Before-and-after page screenshots:
>>>>>
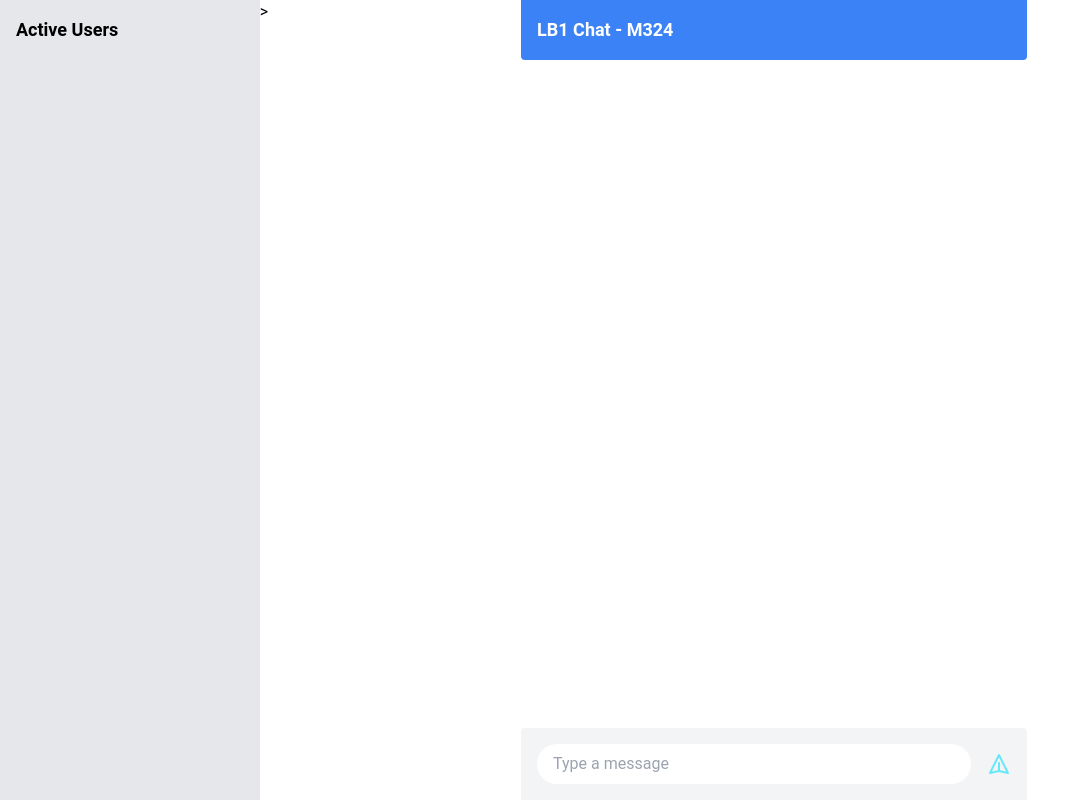
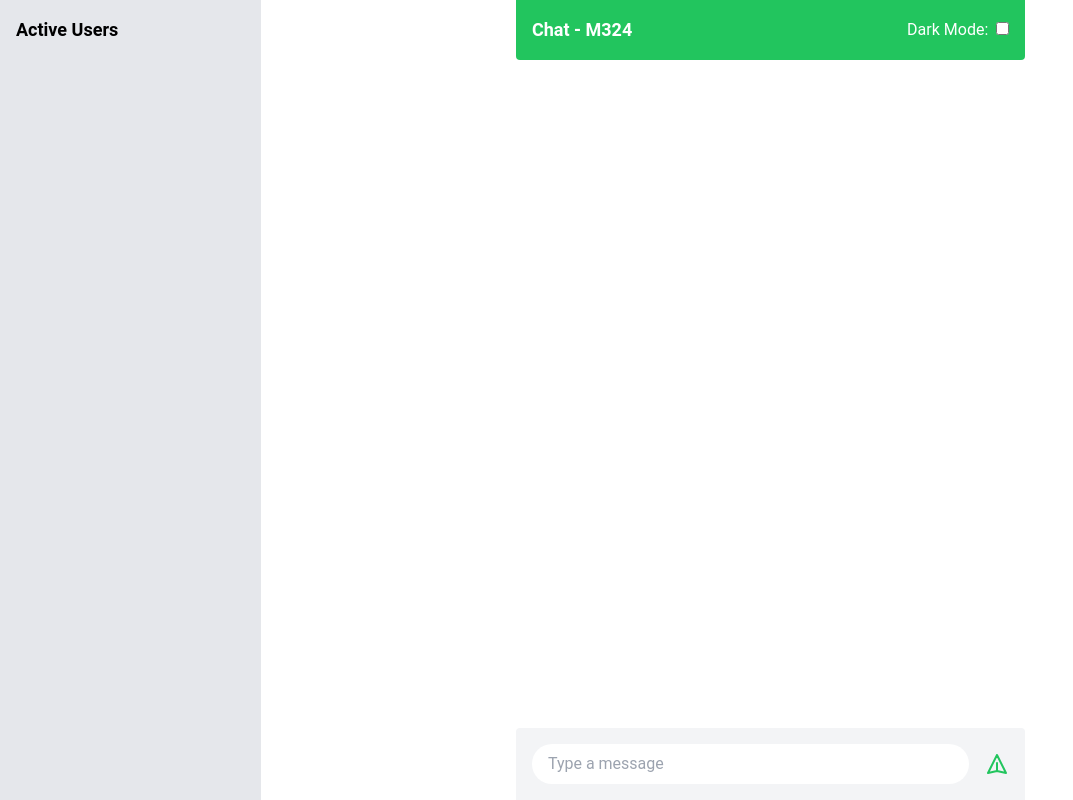
Before and after one commit to m324-org/lb-01, a website: page client/index.html in a window 1280 px wide. Shown: the whole page, without its empty margins (0-1073 px from the left). Drawn offline with nearby package versions, Linux system fonts and the light colour scheme; no server answers.

Commit message:
"Updated index.html: changed title, added dark mode toggle, and modified chat container layout and styles."

```diff
--- a/client/index.html
+++ b/client/index.html
@@ -4,7 +4,7 @@
     <meta charset="UTF-8" />
     <meta http-equiv="X-UA-Compatible" content="IE=edge" />
     <meta name="viewport" content="width=device-width, initial-scale=1.0" />
-    <title>LB1 Chat - M324</title>
+    <title>Chat - M324</title>
     <link rel="stylesheet" href="/style.css" />
     <script src="https://cdn.tailwindcss.com"></script>
     <script src="/utils.js"></script>
@@ -17,22 +17,35 @@
       <ul id="activeUsers" class="list-disc pl-4">
         <!-- Active user list will be dynamically populated here -->
       </ul>
-    </div>>
+    </div>
 
+    <!-- Main chat container -->
     <div class="w-full h-screen flex justify-center">
-      <div class="max-w-2xl w-full md:w-3/4 lg:w-2/4 bg-white flex flex-col">
-        <div class="bg-blue-500 px-4 py-4 rounded-b">
-          <p class="text-lg font-bold text-white">LB1 Chat - M324</p>
+        <div class="max-w-2xl w-full md:w-3/4 lg:w-2/4 flex flex-col">
+            <div class="bg-green-500 px-4 py-4 rounded-b flex justify-between items-center">
+                <p class="text-lg font-bold text-white">Chat - M324</p>
+                <div class="flex items-center">
+                    <span class="text-white mr-2">Dark Mode:</span>
+                    <label class="switch">
+                        <input type="checkbox" id="themeToggle">
+                        <span class="slider round"></span>
+                    </label>
                 </div>
-        <div class="flex-grow flex flex-col justify-start p-4 gap-4" id="messages"></div>
+            </div>
+            <div class="flex-grow flex flex-col justify-start p-4 gap-4 overflow-auto" id="messages">
+                <p id="typingUsers" class="text-sm italic text-gray-500"></p>
+                <!-- Messages will be dynamically populated here -->
+            </div>
             <div class="bg-gray-100 px-4 py-4 flex items-center rounded-t">
                 <input
                 id="messageInput"
                 type="text"
                 placeholder="Type a message"
-            class="flex-grow px-4 py-2 rounded-full border-gray-200 focus:outline-none focus:ring-2 focus:ring-cyan-300"
+                class="flex-grow px-4 py-2 rounded-full border-gray-200 focus:outline-none focus:ring- text-black-500 focus:to-blue-500"
                 />
-          <button class="ml-4 text-cyan-300 hover:text-cyan-400 focus:outline-none" id="sendButton">
+                <button
+                class="ml-4 text-green-500 hover:bg-green-500 focus:outline-none"
+                id="sendButton">
                     <svg
                     xmlns="http://www.w3.org/2000/svg"
                     class="h-6 w-6"
```
Lines whose indentation alone changed are shown as unchanged.
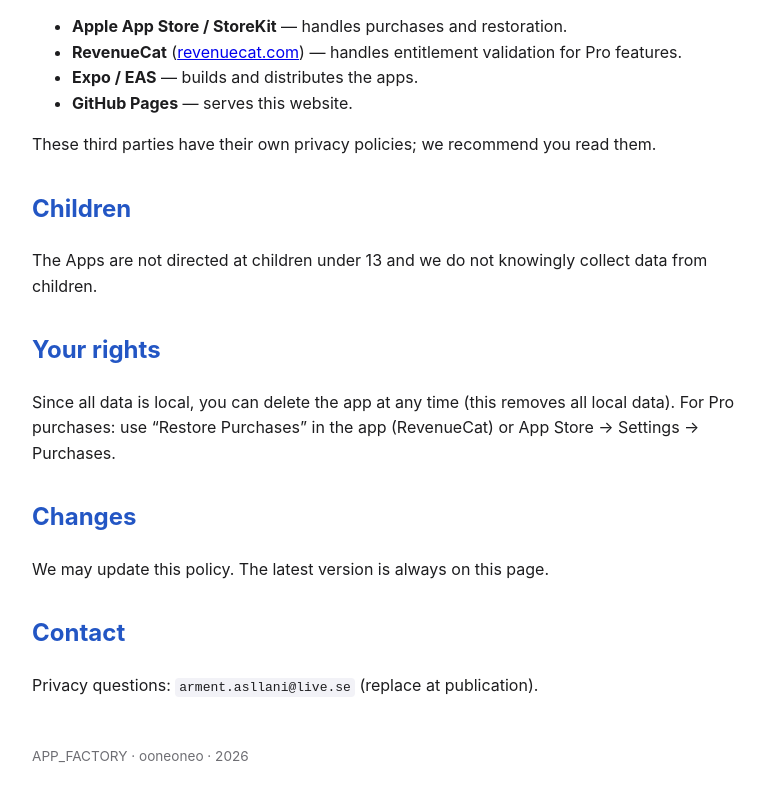
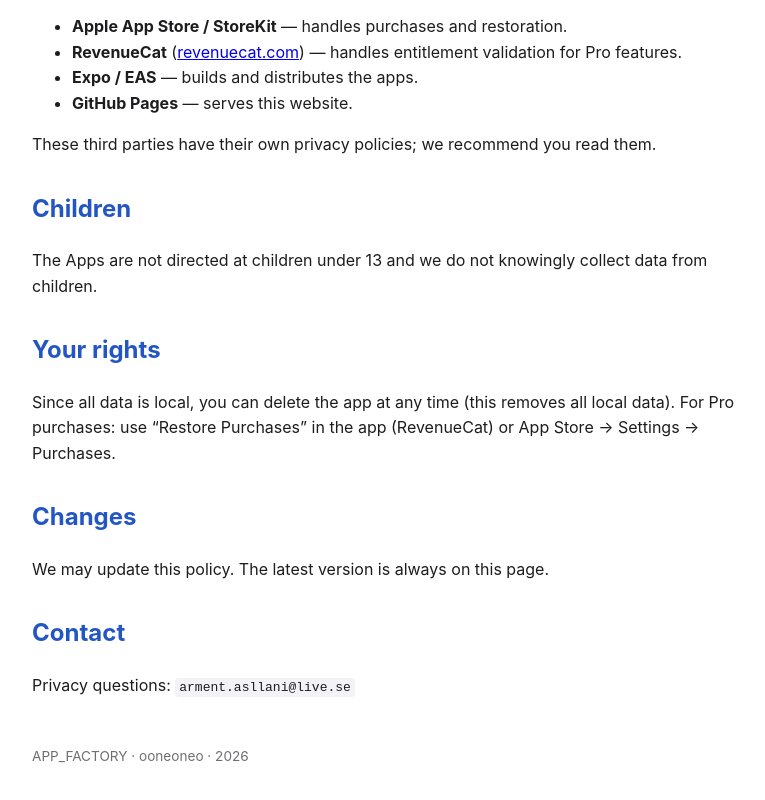
Before and after one commit to ooneoneo/appfactory-support, a website: page privacy-en.html in a window 1280 px wide. Shown: the part 1530-2330 px from the top of the page, without its empty margins (248-1013 px from the left). Drawn offline with Linux system fonts and the light colour scheme.

Commit message:
site: privacy (en)

```diff
--- a/privacy-en.html
+++ b/privacy-en.html
@@ -117,7 +117,7 @@
   <p>We may update this policy. The latest version is always on this page.</p>
 
   <h2>Contact</h2>
-  <p>Privacy questions: <code>arment.asllani@live.se</code> (replace at publication).</p>
+  <p>Privacy questions: <code>arment.asllani@live.se</code></p>
 
   <footer>
     <p>APP_FACTORY · ooneoneo · 2026</p>
```
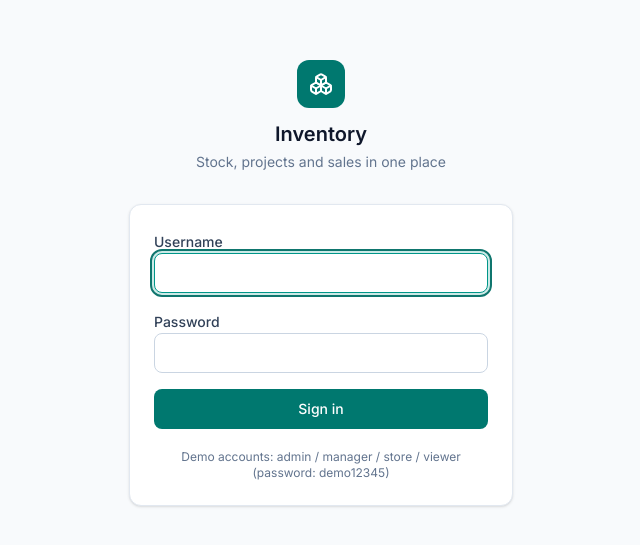
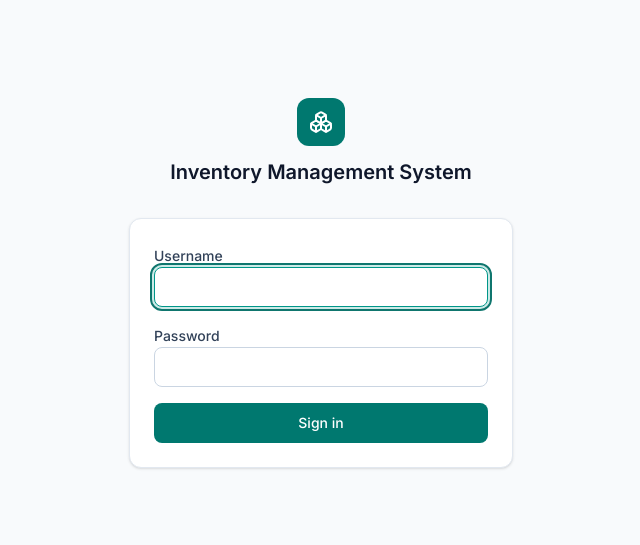
Before and after one commit to ayaanjaved07/inventory-management-system, a React (Vite) app in the folder frontend/: page /#/login in a window 1280 px wide. Shown: the part 117-662 px from the top of the page, without its empty margins (319-959 px from the left). Built offline with nearby package versions, Linux system fonts and the light colour scheme; no server answers.

Commit message:
frontend improvements

```diff
--- a/frontend/src/i18n/en.json
+++ b/frontend/src/i18n/en.json
@@ -1,7 +1,6 @@
 {
   "app": {
-    "name": "Inventory",
-    "tagline": "Stock, projects and sales in one place"
+    "name": "Inventory Management System"
   },
   "nav": {
     "dashboard": "Dashboard",
@@ -19,8 +18,7 @@
     "password": "Password",
     "signingIn": "Signing in...",
     "signOut": "Sign out",
-    "failed": "Sign in failed. Check your username and password.",
-    "demoHint": "Demo accounts: admin / manager / store / viewer (password: demo12345)"
+    "failed": "Sign in failed. Check your username and password."
   },
   "dashboard": {
     "title": "Dashboard",
--- a/frontend/src/pages/Login.tsx
+++ b/frontend/src/pages/Login.tsx
@@ -48,7 +48,6 @@ export default function Login() {
             <Boxes className="h-6 w-6 text-white" />
           </div>
           <h1 className="text-xl font-semibold text-slate-900">{t('app.name')}</h1>
-          <p className="mt-1 text-sm text-slate-500">{t('app.tagline')}</p>
         </div>
 
         <form
@@ -80,8 +79,6 @@ export default function Login() {
           <Button type="submit" className="w-full" disabled={submitting}>
             {submitting ? t('auth.signingIn') : t('auth.signIn')}
           </Button>
-
-          <p className="pt-1 text-center text-xs text-slate-500">{t('auth.demoHint')}</p>
         </form>
       </div>
     </div>
```
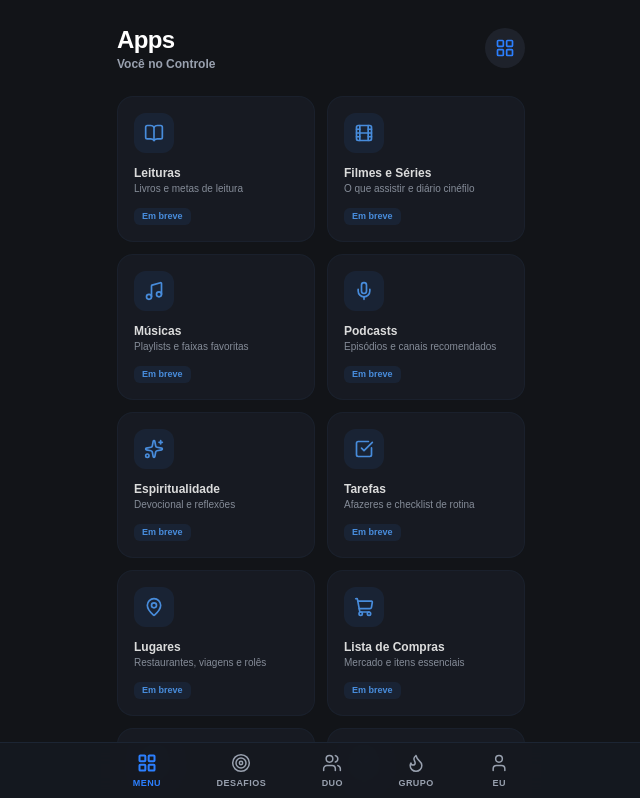
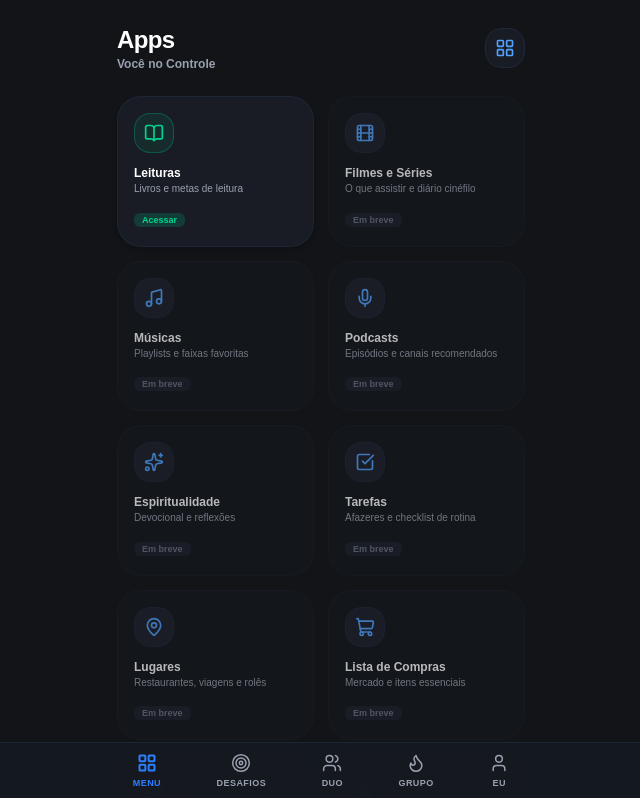
Before and after one commit to devalefflira/gt-duo, a Next.js app: page /menu in a window 1280 px wide. Shown: the top 798 px of the page, without its empty margins (319-959 px from the left). Built offline with nearby package versions, Linux system fonts and the light colour scheme.

Commit message:
correcao: habilita app leituras na tela de menu com redirecionamento ativo

```diff
--- a/src/app/(main)/menu/page.tsx
+++ b/src/app/(main)/menu/page.tsx
@@ -1,7 +1,7 @@
 'use client';
 
+import { useRouter } from 'next/navigation';
 import {
-  LayoutGrid,
   BookOpen,
   Film,
   Music,
@@ -12,61 +12,163 @@ import {
   ShoppingCart,
   Dumbbell,
   UtensilsCrossed,
-  ThumbsUp,
-  FolderKanban,
-  Wallet
+  LayoutGrid
 } from 'lucide-react';
+import { cn } from '@/lib/utils';
 
-const APP_MODULES = [
-  { name: 'Leituras', icon: BookOpen, desc: 'Livros e metas de leitura' },
-  { name: 'Filmes e Séries', icon: Film, desc: 'O que assistir e diário cinéfilo' },
-  { name: 'Músicas', icon: Music, desc: 'Playlists e faixas favoritas' },
-  { name: 'Podcasts', icon: Mic, desc: 'Episódios e canais recomendados' },
-  { name: 'Espiritualidade', icon: Sparkles, desc: 'Devocional e reflexões' },
-  { name: 'Tarefas', icon: CheckSquare, desc: 'Afazeres e checklist de rotina' },
-  { name: 'Lugares', icon: MapPin, desc: 'Restaurantes, viagens e rolês' },
-  { name: 'Lista de Compras', icon: ShoppingCart, desc: 'Mercado e itens essenciais' },
-  { name: 'Treinos', icon: Dumbbell, desc: 'Fichas, cargas e rotina física' },
-  { name: 'Dietas', icon: UtensilsCrossed, desc: 'Refeições, calorias e cardápios' },
-  { name: 'Indicações', icon: ThumbsUp, desc: 'Dicas compartilhadas de tudo' },
-  { name: 'Projetos', icon: FolderKanban, desc: 'Objetivos e metas de longo prazo' },
-  { name: 'Finanças', icon: Wallet, desc: 'Controle de gastos e orçamentos' },
+interface MenuItem {
+  id: string;
+  title: string;
+  description: string;
+  icon: any;
+  href?: string;
+  isAvailable: boolean;
+}
+
+const MENU_APPS: MenuItem[] = [
+  {
+    id: 'reading',
+    title: 'Leituras',
+    description: 'Livros e metas de leitura',
+    icon: BookOpen,
+    href: '/reading',
+    isAvailable: true,
+  },
+  {
+    id: 'movies',
+    title: 'Filmes e Séries',
+    description: 'O que assistir e diário cinéfilo',
+    icon: Film,
+    isAvailable: false,
+  },
+  {
+    id: 'music',
+    title: 'Músicas',
+    description: 'Playlists e faixas favoritas',
+    icon: Music,
+    isAvailable: false,
+  },
+  {
+    id: 'podcasts',
+    title: 'Podcasts',
+    description: 'Episódios e canais recomendados',
+    icon: Mic,
+    isAvailable: false,
+  },
+  {
+    id: 'spirituality',
+    title: 'Espiritualidade',
+    description: 'Devocional e reflexões',
+    icon: Sparkles,
+    isAvailable: false,
+  },
+  {
+    id: 'tasks',
+    title: 'Tarefas',
+    description: 'Afazeres e checklist de rotina',
+    icon: CheckSquare,
+    isAvailable: false,
+  },
+  {
+    id: 'places',
+    title: 'Lugares',
+    description: 'Restaurantes, viagens e rolês',
+    icon: MapPin,
+    isAvailable: false,
+  },
+  {
+    id: 'shopping',
+    title: 'Lista de Compras',
+    description: 'Mercado e itens essenciais',
+    icon: ShoppingCart,
+    isAvailable: false,
+  },
+  {
+    id: 'workouts',
+    title: 'Treinos',
+    description: 'Fichas, cargas e rotina física',
+    icon: Dumbbell,
+    isAvailable: false,
+  },
+  {
+    id: 'diets',
+    title: 'Dietas',
+    description: 'Refeições, calorias e cardápios',
+    icon: UtensilsCrossed,
+    isAvailable: false,
+  },
 ];
 
-export default function MenuHubPage() {
+export default function MenuPage() {
+  const router = useRouter();
+
+  const handleNavigate = (item: MenuItem) => {
+    if (item.isAvailable && item.href) {
+      router.push(item.href);
+    }
+  };
+
   return (
-    <div className="mx-auto flex max-w-md flex-col px-5 pt-6 text-white">
-      {/* Header */}
+    <div className="mx-auto flex min-h-dvh max-w-md flex-col bg-[#121418] px-5 pt-6 text-white pb-32">
+      {/* Top Header */}
       <div className="flex items-center justify-between">
         <div>
           <h1 className="text-2xl font-black tracking-tight">Apps</h1>
           <p className="text-xs font-semibold text-gray-400">Você no Controle</p>
         </div>
-        <div className="flex h-10 w-10 items-center justify-center rounded-full bg-[#1e222b] text-blue-500">
+
+        <div className="flex h-10 w-10 items-center justify-center rounded-2xl bg-[#191c24] text-blue-400 border border-gray-800">
           <LayoutGrid size={20} />
         </div>
       </div>
 
-      {/* Grid de Apps */}
-      <div className="mt-6 grid grid-cols-2 gap-3 pb-8">
-        {APP_MODULES.map((item) => {
+      {/* Grid de Aplicativos */}
+      <div className="mt-6 grid grid-cols-2 gap-3.5">
+        {MENU_APPS.map((item) => {
           const Icon = item.icon;
+
           return (
-            <div
-              key={item.name}
-              className="relative flex flex-col justify-between rounded-2xl bg-[#191c24] p-4 border border-gray-800/60 opacity-85 hover:opacity-100 transition-all active:scale-[0.98]"
+            <button
+              key={item.id}
+              onClick={() => handleNavigate(item)}
+              disabled={!item.isAvailable}
+              className={cn(
+                'flex flex-col items-start justify-between rounded-3xl p-4 text-left transition-all border min-h-[140px]',
+                item.isAvailable
+                  ? 'bg-[#191c24] border-gray-800/80 hover:border-emerald-500/40 active:scale-[0.98] shadow-md cursor-pointer'
+                  : 'bg-[#161920]/60 border-gray-800/40 opacity-70 cursor-not-allowed'
+              )}
             >
-              <div className="flex h-10 w-10 items-center justify-center rounded-xl bg-blue-500/10 text-blue-400 mb-3">
+              <div
+                className={cn(
+                  'flex h-10 w-10 items-center justify-center rounded-2xl border',
+                  item.isAvailable
+                    ? 'bg-emerald-500/10 text-emerald-400 border-emerald-500/30'
+                    : 'bg-[#1e222b] text-blue-400 border-gray-800'
+                )}
+              >
                 <Icon size={20} />
               </div>
-              <div>
-                <h3 className="text-xs font-bold text-white">{item.name}</h3>
-                <p className="mt-0.5 text-[10px] text-gray-400 leading-tight">{item.desc}</p>
+
+              <div className="mt-3">
+                <h3 className="text-xs font-bold text-white">{item.title}</h3>
+                <p className="text-[10px] text-gray-400 leading-tight mt-0.5 line-clamp-1">
+                  {item.description}
+                </p>
               </div>
-              <span className="mt-3 inline-block w-fit rounded-md bg-blue-500/10 px-2 py-0.5 text-[9px] font-bold text-blue-400">
-                Em breve
-              </span>
-            </div>
+
+              <div className="mt-2.5">
+                {item.isAvailable ? (
+                  <span className="rounded-md bg-emerald-500/20 px-2 py-0.5 text-[9px] font-bold text-emerald-400">
+                    Acessar
+                  </span>
+                ) : (
+                  <span className="rounded-md bg-[#1e222b] px-2 py-0.5 text-[9px] font-bold text-gray-500">
+                    Em breve
+                  </span>
+                )}
+              </div>
+            </button>
           );
         })}
       </div>
```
<<<<<
== Exercise description ==
Search the entries for the word "UtensilsCrossed". Copy every line where it occurs.

== Your response ==
   UtensilsCrossed,
-  { name: 'Dietas', icon: UtensilsCrossed, desc: 'Refeições, calorias e cardápios' },
+    icon: UtensilsCrossed,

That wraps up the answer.